While the approval was never much in doubt, state officials still have some work to do if they plan to seek another one-year federal waiver from the federal No Child Left Behind Act, the 2001 law that includes strict student-achievement requirements for all schools, including that they show 100 percent proficiency by this year.
New Jersey had instead instituted a new system of interventions in so-called “priority” schools that show the lowest achievement levels overall and in “focus” schools with the widest achievement gaps.
The state was one of 34 states seeking such extensions of their federal waivers. All but two of the waiver requests were approved.
On Friday, the U.S. Department of Education announced that it had granted the extension, saying New Jersey had met the criteria in two of three key areas.
“This is good news for New Jersey, and it’s a tribute to exemplary efforts by every educator in the state,” said acting state Education Commissioner David Hespe in a statement.
“The U.S. Department of Education’s announcement noted that that New Jersey not only met the goals contained in our waiver, but in some instances we had exceeded them. This will allow us to intensify our efforts to improve education for the children who need it most.”
It was not a blanket approval. The letter gave special credit to the state for its development of a model curriculum for low-performing schools, and praised its development of “student growth objectives” for teachers serving students in non-tested grades and subjects.
But the one area that the department said still needs to be resolved is how the state intervenes in so-called Title I schools that did not fall into either the “focus” or “priority” categories.
Title I schools are defined as those with high concentrations of low-income students, Such schools receive federal Title I funding.

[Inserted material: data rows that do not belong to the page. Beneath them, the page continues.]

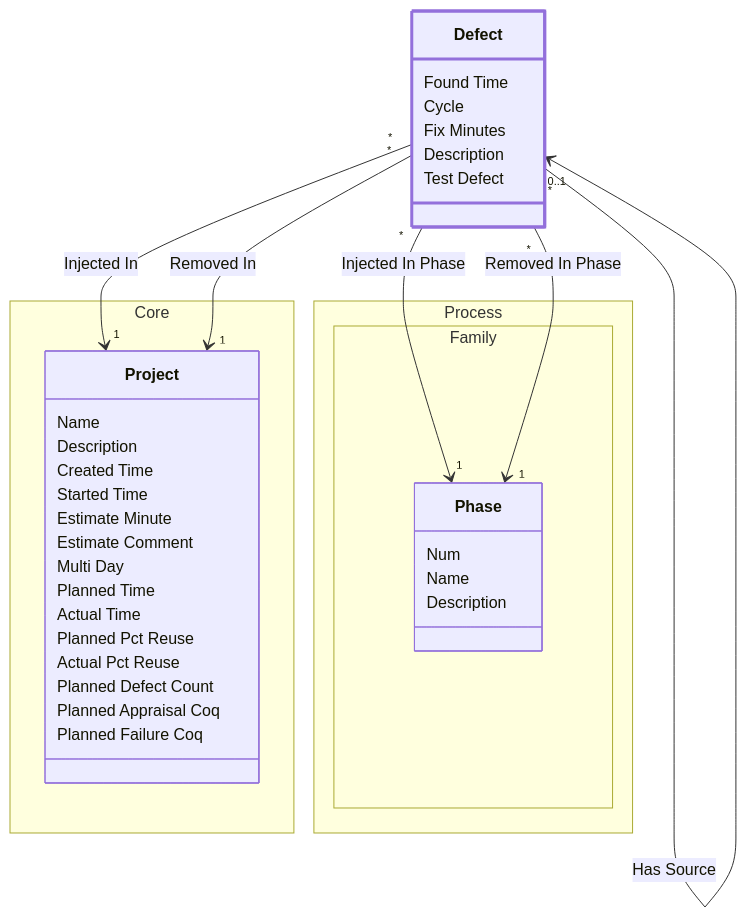
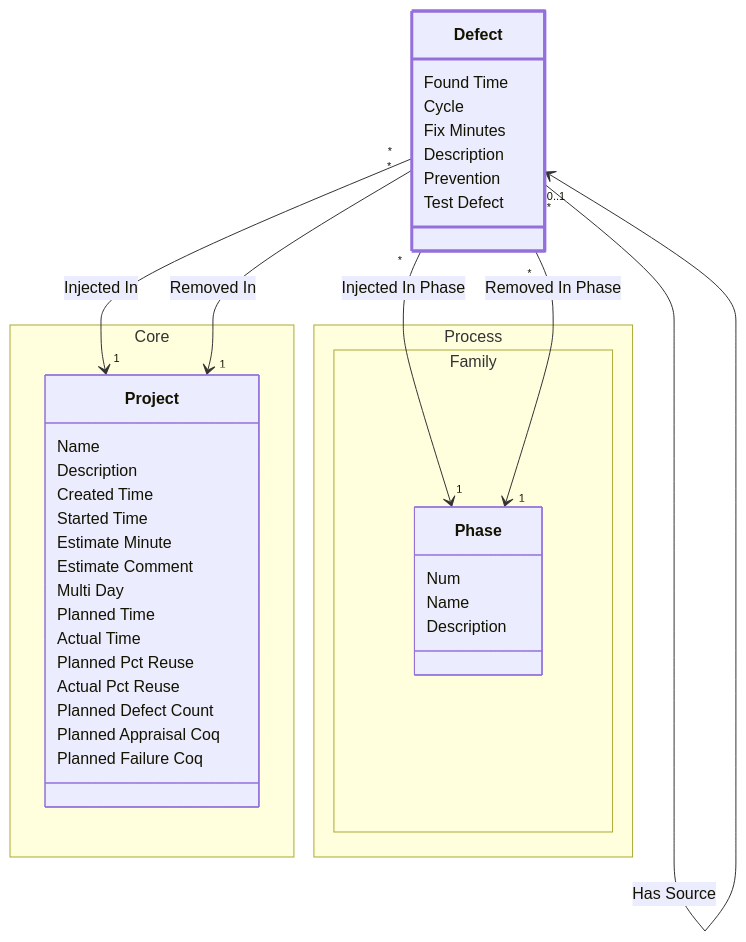
Before and after one commit to glemzurg/glemzurg: the diagram in examples/requirements/req/output/development/class-domain.project.subdomain.quality.class.defect.md, drawn with Mermaid. The commit also changed other lines of this file and 79 other files, not shown here.

````diff
--- a/examples/requirements/req/output/development/class-domain.project.subdomain.quality.class.defect.md
+++ b/examples/requirements/req/output/development/class-domain.project.subdomain.quality.class.defect.md
@@ -27,47 +28,48 @@
 ```mermaid
 ---
 config:
   class:
     hideEmptyMembersBox: true
 ---
 classDiagram
 class class_domain_project_subdomain_quality_class_defect["Defect"] {
         Found Time
         Cycle
         Fix Minutes
         Description
+        Prevention
         Test Defect
     }
 namespace Core {
 class class_domain_project_subdomain_core_class_project["Project"] {
             Name
             Description
             Created Time
             Started Time
             Estimate Minute
             Estimate Comment
             Multi Day
             Planned Time
             Actual Time
             Planned Pct Reuse
             Actual Pct Reuse
             Planned Defect Count
             Planned Appraisal Coq
             Planned Failure Coq
         }
 }
 namespace Process.Family {
 class class_domain_process_subdomain_family_class_phase["Phase"] {
             Num
             Name
             Description
         }
 }
 style class_domain_project_subdomain_quality_class_defect stroke:#9370DB,stroke-width:3px
 class_domain_project_subdomain_quality_class_defect "*" --> "1" class_domain_process_subdomain_family_class_phase : Injected In Phase
 class_domain_project_subdomain_quality_class_defect "*" --> "1" class_domain_process_subdomain_family_class_phase : Removed In Phase
 class_domain_project_subdomain_quality_class_defect "*" --> "1" class_domain_project_subdomain_core_class_project : Injected In
 class_domain_project_subdomain_quality_class_defect "*" --> "1" class_domain_project_subdomain_core_class_project : Removed In
 class_domain_project_subdomain_quality_class_defect "*" --> "0..1" class_domain_project_subdomain_quality_class_defect : Has Source
 
 ```
````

The approval letter said that if New Jersey applies for an extension next year, it will have to show how it had moved to deal with schools that had not met student achievement or graduation rate targets.
New Jersey is among a vast majority of states that continue to move away from the strictures of the Bush-era No Child Left Behind Act.

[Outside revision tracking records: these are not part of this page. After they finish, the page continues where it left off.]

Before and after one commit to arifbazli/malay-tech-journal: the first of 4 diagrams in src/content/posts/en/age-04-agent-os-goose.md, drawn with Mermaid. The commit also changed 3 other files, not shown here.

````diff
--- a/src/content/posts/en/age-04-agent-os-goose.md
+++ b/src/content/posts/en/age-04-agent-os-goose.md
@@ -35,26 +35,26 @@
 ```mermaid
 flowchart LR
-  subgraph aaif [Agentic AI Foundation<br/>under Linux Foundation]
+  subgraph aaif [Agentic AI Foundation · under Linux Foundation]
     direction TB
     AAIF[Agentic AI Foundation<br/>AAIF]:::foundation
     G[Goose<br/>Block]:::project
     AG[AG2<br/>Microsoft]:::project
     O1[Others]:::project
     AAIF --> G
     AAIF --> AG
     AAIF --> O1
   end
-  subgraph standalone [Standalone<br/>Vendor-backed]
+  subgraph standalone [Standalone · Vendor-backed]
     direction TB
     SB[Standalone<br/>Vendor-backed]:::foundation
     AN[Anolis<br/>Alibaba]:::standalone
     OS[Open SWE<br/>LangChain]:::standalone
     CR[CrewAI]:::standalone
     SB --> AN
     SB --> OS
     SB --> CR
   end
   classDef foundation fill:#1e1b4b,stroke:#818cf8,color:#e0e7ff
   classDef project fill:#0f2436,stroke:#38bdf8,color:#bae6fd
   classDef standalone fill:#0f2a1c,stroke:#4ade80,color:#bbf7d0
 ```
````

“New Jersey’s waiver application followed the guidelines of the U.S. Department of Education and the precedent of other states in revamping their accountability system,” said Patrick McGuinn, an associate professor at Drew University and an expert on federal education policy.
“The state will now stop using NCLB's system that had labeled large numbers of schools across the state as ‘in need of improvement’ and will focus instead on academic growth instead of minimum proficiency and target resources and interventions on the worst performing schools,” McGuinn added.